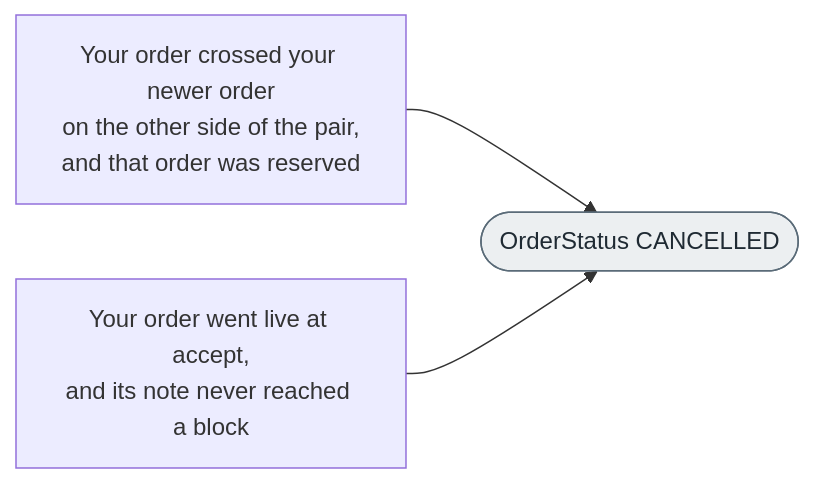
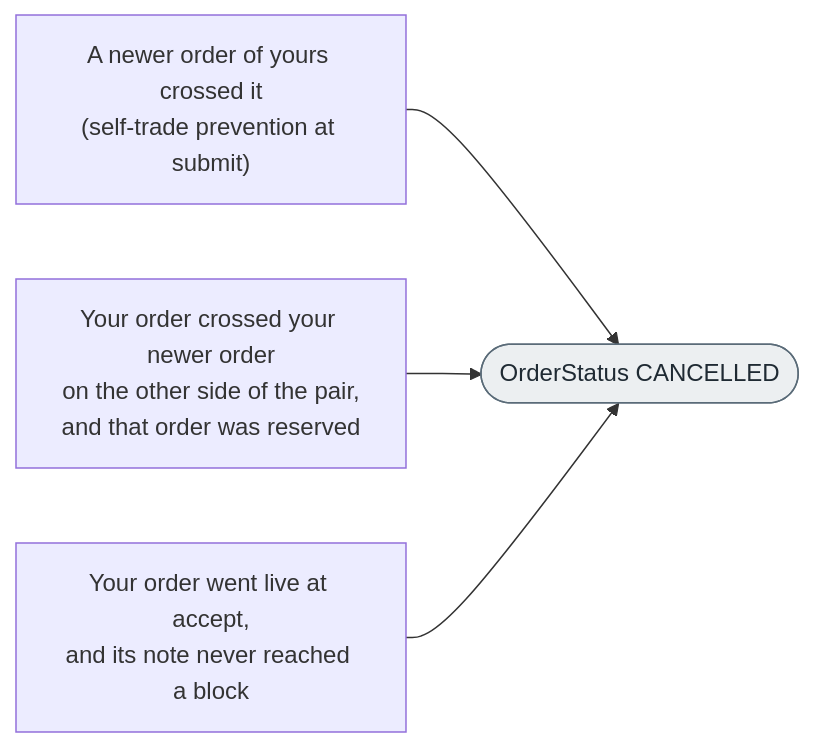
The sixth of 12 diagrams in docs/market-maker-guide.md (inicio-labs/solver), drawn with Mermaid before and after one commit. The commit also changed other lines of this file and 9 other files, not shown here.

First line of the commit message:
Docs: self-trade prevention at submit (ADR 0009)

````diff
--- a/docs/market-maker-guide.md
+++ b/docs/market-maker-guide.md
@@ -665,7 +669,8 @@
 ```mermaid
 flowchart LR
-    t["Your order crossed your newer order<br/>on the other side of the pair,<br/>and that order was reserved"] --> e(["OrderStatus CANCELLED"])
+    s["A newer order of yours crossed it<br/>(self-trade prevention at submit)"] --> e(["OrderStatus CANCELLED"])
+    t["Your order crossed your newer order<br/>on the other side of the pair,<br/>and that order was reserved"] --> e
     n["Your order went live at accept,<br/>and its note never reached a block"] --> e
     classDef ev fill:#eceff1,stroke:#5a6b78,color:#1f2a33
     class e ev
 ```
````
---------------
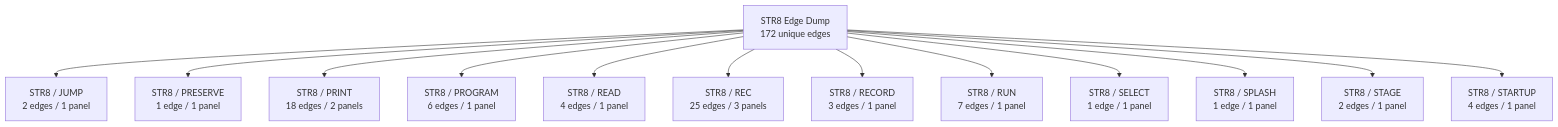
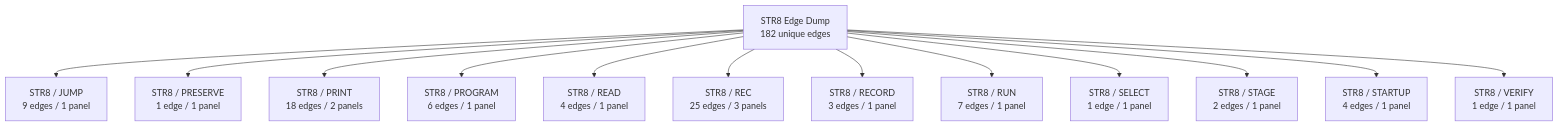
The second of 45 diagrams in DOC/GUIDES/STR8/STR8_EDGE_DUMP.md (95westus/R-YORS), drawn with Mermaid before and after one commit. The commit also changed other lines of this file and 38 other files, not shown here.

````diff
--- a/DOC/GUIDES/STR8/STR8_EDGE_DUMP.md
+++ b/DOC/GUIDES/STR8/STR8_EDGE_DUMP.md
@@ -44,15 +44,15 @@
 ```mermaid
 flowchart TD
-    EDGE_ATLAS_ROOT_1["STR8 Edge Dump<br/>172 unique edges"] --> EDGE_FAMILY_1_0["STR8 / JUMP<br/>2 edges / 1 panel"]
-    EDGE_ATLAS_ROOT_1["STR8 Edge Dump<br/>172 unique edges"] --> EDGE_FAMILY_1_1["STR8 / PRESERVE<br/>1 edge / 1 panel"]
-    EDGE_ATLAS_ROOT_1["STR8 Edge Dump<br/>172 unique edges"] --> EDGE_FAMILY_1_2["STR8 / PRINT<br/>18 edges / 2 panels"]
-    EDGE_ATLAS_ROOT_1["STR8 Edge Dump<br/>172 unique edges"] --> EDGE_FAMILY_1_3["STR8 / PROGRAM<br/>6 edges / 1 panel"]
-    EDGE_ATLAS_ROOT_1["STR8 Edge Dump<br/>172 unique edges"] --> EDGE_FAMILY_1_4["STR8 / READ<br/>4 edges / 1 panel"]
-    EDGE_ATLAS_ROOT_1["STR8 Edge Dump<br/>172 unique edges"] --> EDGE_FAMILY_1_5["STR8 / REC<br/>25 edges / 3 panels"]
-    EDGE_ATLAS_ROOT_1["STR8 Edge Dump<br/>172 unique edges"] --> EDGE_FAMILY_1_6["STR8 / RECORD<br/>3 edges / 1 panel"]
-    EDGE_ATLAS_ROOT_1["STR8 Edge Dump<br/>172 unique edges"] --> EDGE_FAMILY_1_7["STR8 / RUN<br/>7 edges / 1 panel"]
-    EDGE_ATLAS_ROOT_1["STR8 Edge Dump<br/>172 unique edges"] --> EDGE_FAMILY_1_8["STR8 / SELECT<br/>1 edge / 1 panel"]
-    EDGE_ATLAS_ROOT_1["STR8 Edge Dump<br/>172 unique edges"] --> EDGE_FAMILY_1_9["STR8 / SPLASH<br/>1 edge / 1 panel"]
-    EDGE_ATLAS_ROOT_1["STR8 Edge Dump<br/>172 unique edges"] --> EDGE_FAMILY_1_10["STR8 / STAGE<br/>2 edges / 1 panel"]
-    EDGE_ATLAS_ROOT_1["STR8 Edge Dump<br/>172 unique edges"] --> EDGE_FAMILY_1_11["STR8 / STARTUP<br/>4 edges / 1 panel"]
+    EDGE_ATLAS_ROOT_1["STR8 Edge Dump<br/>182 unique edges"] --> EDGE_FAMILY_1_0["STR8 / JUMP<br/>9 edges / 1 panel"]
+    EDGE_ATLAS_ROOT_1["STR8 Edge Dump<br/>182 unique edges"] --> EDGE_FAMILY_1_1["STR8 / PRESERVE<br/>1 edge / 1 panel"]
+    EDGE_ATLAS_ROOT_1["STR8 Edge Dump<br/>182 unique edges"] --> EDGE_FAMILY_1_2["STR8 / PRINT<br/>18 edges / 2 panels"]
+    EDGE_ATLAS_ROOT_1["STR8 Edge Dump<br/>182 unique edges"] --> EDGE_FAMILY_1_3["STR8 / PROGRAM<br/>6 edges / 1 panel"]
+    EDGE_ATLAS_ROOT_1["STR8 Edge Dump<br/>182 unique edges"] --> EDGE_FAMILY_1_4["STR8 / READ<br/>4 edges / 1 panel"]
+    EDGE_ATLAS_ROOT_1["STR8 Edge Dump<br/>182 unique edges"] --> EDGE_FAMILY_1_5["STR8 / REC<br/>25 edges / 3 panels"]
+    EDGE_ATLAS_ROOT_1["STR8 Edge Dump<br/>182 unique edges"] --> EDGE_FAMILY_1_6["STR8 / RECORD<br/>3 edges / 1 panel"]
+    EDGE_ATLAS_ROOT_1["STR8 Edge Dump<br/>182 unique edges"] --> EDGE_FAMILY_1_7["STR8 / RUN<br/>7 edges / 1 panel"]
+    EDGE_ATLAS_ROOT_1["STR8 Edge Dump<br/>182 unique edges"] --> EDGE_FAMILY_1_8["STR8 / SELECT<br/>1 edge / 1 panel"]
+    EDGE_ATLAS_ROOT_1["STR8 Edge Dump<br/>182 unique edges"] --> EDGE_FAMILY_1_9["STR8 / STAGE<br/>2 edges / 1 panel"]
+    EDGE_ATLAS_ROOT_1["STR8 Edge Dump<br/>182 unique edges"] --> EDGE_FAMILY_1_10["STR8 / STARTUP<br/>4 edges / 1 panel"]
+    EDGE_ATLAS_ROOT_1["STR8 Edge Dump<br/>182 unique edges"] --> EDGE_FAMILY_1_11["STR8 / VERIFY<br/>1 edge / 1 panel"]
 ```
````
---------------
WHAT IS REQUIRED: Search the material for the string "submit" and return each line that has it.

REPLY TO THE EXERCISE:
Docs: self-trade prevention at submit (ADR 0009)
+    s["A newer order of yours crossed it<br/>(self-trade prevention at submit)"] --> e(["OrderStatus CANCELLED"])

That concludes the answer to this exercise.